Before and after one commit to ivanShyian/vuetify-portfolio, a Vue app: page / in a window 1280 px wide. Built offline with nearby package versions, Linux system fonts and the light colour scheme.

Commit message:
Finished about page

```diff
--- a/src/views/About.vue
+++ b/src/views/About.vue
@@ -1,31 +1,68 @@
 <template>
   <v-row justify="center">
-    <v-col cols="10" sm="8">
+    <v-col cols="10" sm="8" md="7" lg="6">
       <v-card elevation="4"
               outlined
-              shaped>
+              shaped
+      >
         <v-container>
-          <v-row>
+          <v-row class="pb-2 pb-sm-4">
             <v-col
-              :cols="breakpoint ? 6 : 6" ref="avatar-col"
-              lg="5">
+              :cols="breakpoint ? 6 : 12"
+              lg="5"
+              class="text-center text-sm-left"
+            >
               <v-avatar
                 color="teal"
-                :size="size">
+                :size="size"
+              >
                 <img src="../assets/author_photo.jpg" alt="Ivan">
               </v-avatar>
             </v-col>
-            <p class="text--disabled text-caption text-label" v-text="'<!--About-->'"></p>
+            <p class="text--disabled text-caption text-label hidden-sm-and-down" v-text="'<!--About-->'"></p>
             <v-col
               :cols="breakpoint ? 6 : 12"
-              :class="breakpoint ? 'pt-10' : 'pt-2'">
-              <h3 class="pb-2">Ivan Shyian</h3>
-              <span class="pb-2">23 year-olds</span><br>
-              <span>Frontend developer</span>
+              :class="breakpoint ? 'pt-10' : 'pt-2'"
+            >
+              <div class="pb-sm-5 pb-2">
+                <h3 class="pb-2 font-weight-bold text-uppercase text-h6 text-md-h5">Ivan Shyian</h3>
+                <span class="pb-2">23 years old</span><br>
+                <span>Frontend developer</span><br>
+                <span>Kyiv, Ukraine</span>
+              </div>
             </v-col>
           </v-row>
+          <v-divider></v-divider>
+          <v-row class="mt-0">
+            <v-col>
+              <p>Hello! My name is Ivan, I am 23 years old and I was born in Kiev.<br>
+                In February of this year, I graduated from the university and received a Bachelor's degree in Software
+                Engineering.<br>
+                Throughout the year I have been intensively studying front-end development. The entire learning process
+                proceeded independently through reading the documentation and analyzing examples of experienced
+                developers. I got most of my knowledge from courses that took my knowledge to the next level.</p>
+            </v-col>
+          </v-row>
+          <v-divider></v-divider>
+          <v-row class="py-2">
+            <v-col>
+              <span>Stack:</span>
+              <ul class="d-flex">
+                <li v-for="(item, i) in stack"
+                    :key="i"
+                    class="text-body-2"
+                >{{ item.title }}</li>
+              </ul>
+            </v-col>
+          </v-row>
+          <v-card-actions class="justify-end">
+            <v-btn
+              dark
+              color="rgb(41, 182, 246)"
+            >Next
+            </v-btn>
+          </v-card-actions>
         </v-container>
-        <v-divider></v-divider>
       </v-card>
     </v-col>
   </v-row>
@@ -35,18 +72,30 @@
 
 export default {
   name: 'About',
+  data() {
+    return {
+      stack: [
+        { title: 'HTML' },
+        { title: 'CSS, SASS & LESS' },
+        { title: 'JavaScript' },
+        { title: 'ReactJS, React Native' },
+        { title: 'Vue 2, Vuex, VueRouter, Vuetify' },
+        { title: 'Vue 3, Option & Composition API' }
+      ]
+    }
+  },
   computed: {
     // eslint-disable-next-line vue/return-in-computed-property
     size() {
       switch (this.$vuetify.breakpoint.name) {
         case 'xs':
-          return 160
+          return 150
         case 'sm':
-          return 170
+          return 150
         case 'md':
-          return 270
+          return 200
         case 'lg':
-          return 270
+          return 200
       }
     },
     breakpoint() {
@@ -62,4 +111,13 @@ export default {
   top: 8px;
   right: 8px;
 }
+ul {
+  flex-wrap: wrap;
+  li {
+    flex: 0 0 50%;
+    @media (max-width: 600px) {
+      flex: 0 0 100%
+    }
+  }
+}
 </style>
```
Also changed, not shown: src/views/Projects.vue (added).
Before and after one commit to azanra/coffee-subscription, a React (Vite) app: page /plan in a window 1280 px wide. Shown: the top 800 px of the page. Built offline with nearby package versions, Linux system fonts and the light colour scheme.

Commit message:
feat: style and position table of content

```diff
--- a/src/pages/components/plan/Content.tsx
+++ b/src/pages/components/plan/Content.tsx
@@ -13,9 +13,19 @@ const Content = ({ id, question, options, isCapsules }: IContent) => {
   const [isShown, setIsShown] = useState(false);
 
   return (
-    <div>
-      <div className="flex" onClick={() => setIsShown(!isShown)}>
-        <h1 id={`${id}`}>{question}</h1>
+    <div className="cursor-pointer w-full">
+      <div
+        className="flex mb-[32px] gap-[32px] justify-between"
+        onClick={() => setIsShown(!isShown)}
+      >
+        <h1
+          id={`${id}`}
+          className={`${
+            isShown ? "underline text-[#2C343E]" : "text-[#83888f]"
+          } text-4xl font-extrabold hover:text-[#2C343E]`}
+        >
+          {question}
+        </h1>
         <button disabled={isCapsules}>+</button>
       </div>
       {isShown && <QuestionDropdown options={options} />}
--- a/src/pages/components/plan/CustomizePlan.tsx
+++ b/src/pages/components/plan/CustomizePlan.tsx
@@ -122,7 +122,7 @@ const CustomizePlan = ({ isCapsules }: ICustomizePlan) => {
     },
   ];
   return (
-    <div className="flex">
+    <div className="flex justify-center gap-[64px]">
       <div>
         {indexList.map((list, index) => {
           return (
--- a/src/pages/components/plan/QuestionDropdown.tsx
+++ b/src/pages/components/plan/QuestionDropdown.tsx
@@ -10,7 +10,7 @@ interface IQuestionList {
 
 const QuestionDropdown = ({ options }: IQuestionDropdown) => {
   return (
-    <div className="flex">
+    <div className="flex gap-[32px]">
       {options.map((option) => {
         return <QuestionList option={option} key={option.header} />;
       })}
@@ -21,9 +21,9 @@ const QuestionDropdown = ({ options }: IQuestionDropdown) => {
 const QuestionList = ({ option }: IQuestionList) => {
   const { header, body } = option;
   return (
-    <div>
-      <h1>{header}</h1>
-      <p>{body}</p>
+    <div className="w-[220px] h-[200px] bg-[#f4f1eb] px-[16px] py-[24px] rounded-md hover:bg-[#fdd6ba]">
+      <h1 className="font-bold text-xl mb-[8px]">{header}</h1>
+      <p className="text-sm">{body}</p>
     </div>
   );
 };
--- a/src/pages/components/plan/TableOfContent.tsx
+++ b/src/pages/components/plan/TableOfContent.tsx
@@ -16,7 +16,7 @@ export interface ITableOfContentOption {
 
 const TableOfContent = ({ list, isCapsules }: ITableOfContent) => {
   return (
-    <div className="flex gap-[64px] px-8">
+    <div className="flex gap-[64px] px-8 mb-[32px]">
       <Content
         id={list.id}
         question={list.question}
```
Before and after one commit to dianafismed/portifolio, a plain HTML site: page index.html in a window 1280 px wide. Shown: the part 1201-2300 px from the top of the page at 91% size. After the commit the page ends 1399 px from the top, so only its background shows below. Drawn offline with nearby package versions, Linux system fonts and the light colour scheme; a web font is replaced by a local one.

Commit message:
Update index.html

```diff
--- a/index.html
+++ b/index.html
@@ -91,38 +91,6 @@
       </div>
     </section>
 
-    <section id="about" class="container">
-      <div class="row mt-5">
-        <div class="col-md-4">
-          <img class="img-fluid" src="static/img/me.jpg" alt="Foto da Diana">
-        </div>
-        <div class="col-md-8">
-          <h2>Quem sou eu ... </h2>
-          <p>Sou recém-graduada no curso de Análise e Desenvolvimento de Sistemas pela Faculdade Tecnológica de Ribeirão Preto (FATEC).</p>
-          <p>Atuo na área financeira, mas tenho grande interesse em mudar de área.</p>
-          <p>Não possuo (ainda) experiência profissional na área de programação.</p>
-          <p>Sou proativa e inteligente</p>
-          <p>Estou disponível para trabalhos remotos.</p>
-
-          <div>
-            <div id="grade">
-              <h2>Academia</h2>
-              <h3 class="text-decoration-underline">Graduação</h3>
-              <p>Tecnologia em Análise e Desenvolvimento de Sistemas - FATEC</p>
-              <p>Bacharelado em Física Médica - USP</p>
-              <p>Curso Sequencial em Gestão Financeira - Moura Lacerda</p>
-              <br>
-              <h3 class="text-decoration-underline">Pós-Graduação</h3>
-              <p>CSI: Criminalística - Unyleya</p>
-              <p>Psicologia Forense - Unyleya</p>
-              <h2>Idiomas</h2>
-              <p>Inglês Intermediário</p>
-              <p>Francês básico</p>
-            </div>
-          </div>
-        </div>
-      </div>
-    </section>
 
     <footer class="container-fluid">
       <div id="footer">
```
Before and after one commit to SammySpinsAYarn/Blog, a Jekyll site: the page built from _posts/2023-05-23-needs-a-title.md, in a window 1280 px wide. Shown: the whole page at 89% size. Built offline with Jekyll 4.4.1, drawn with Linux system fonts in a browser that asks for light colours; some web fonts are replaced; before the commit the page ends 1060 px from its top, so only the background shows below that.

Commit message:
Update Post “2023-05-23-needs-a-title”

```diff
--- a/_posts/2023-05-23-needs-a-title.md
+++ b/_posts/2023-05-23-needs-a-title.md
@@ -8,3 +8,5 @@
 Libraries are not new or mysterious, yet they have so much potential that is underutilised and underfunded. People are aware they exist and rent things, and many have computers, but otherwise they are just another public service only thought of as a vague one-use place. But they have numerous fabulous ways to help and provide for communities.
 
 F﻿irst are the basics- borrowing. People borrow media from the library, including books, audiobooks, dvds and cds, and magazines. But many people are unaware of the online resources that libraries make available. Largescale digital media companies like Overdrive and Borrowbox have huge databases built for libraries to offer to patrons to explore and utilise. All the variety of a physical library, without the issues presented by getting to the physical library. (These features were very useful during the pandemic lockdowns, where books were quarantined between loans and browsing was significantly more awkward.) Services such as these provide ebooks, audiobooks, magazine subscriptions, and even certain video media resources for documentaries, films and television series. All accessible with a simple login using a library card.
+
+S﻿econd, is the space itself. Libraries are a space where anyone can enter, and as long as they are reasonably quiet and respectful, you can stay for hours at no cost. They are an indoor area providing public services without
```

*The task*
Report the number of lines above that hold "FATEC", and leave out everything else.

*Answer below*
2